I realize that it seems somewhat self-serving to have both a Firefox extension of the week and a download of the week feature that, itself, references Firefox. If that's too much alternative browser craziness for you, allow me to apologize in advance. However, this week, I'm taking a look at a unique little variant of the Firefox Web browser that is pretty similar in its overall look and feel to normal Firefox.
I won't bury the lede: Firefox has no official 64-bit version of the browser. Or, rather, Mozilla itself only releases a 32-bit binary for said application. Thus, it has fallen to third-party developers to fashion up a proper x64 version of the popular Web surfing tool and, of course, they have! That's this week's Download of the Week...click the jump to hear about all the juicy details.
Unless you have some super-fancy configuration set up, odds are good that you--like most--default to Windows Media Player as your multimedia software of choice for playing just about anything that comes across your system. There's no shame in that. While a number of freeware tools support more codecs and/or file formats, and come bundled with other fun features and extensive customizations, it's alright to admit that you use Windows' built-in tool for the job.
In fact, you might very well have found yourself quite fond of your operating system's default media player. That's alright too. I'm not about to show or suggest third-party tools that might add confusion to your routine. Instead, you might want to check out a little chunk of software called Windows Media Player Plus! This app--really, a series of plugins--isn't a replacement for Windows Media Player. It simply builds free enhancements into Windows Media Player to give you even more options to tinker with and features to enjoy.

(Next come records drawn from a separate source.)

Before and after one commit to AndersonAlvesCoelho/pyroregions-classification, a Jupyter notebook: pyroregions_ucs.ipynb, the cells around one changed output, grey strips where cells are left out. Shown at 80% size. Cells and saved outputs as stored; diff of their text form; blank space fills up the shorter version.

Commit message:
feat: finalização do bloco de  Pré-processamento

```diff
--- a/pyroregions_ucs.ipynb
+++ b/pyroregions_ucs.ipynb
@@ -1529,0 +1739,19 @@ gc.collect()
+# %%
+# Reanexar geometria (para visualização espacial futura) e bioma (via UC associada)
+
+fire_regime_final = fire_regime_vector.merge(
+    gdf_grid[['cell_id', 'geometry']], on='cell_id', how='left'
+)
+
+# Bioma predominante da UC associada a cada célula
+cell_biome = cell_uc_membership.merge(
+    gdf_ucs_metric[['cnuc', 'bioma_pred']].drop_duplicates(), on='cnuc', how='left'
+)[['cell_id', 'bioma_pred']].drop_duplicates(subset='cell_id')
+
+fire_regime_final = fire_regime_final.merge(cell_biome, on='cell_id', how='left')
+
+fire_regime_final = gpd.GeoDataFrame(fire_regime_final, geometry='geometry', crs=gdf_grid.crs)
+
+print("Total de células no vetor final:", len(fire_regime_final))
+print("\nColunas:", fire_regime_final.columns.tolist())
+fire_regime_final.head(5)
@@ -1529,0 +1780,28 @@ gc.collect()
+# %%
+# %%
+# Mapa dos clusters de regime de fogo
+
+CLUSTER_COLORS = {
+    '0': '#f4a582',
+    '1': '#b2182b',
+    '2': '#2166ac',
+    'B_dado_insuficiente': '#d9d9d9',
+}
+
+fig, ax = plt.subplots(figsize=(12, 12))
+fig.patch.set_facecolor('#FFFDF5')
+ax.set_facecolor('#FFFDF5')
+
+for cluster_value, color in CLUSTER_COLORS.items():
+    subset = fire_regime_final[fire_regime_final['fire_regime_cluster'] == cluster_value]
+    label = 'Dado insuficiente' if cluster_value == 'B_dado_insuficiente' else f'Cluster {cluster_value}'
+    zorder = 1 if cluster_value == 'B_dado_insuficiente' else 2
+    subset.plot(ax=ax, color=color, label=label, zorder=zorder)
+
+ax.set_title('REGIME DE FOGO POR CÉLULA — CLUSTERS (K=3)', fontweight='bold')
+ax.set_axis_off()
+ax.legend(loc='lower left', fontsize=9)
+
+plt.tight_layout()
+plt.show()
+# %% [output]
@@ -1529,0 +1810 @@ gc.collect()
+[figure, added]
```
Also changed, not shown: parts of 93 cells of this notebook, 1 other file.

Sometimes, a particular application comes along that is just so groundbreaking, so interesting, so... kick ass... that it deserves its own special mention in a separate, "you must download this app right now" kind of article. While I write a number of these such stories-weekly updates of interesting little programs you might want to check out if you have a spare moment-rarely do I so vehemently demand that you grab an application and download it. Immediately.\

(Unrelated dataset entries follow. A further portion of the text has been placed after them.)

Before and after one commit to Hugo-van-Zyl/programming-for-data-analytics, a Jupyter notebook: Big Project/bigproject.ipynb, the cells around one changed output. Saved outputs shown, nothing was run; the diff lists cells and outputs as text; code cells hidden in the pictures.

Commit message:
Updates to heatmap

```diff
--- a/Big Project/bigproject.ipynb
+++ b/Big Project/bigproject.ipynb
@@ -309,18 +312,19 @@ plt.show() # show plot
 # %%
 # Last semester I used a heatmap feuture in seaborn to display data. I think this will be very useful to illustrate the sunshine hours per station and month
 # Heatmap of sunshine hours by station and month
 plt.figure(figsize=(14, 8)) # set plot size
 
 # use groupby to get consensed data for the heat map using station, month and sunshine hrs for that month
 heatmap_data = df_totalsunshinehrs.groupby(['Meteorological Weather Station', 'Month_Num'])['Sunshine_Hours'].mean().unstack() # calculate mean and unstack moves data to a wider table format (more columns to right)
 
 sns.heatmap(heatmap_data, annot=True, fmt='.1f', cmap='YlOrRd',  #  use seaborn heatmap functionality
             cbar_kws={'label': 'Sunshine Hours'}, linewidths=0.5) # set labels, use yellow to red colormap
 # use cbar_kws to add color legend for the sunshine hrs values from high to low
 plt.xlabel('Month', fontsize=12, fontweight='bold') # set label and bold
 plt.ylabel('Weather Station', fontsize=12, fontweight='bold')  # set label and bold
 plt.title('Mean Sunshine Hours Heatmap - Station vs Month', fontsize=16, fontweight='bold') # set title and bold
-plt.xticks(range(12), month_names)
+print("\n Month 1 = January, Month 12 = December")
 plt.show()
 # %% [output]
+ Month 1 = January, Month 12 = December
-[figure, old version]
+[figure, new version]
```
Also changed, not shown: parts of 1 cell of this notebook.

Instant Elevator Music is that kind of an application.
Installing a password onto your default user account in Windows 7 is one of the best--and easiest--ways to keep average folk from messing around with your system. However, if you don't often have said "folk" around to bother with your PC, you might be tempted to relax your own security settings for convenience's sake.
After all, locking down your Windows account means that you'll never be able to just hit your power button and brew a coffee while your system boots. To get into the real meat of your operating system's boot process, you'll have to hover around your system and enter your password to continue onward. That's not the most frustrating of situations, however, it does become a pain if you're ever running a huge batch of downloads that's set to restart your system when it's done--or updates, for that matter. Or, worse, if your system just takes forever to boot.
Simply put, you'll never be able to just one-shot it to your desktop. Your own security settings prevent that... until now!
Since its inception, the Window Recycle bin has operated with one purpose in mind: holding your stuff. As well, the recycle bin has always come with a super-bonus feature that, when activated, sends said stuff into the digital ether of your hard drive--or, technically, it marks the location of said stuff as "free space" on your hard drive, rendering said location available for an overwrite at some indeterminate point in the future.
There goes the joke.
Anyway, that's about it. You can send things to the Recycle Bin and you can delete things from the Recycle Bin. End of story. But thankfully--and finally--there's a piece of freeware that extends the usefulness of this digital trash pile just a wee bit past its original intention. It's not a monumental shift or crazy new feature, just a little, necessary tweak to an old friend.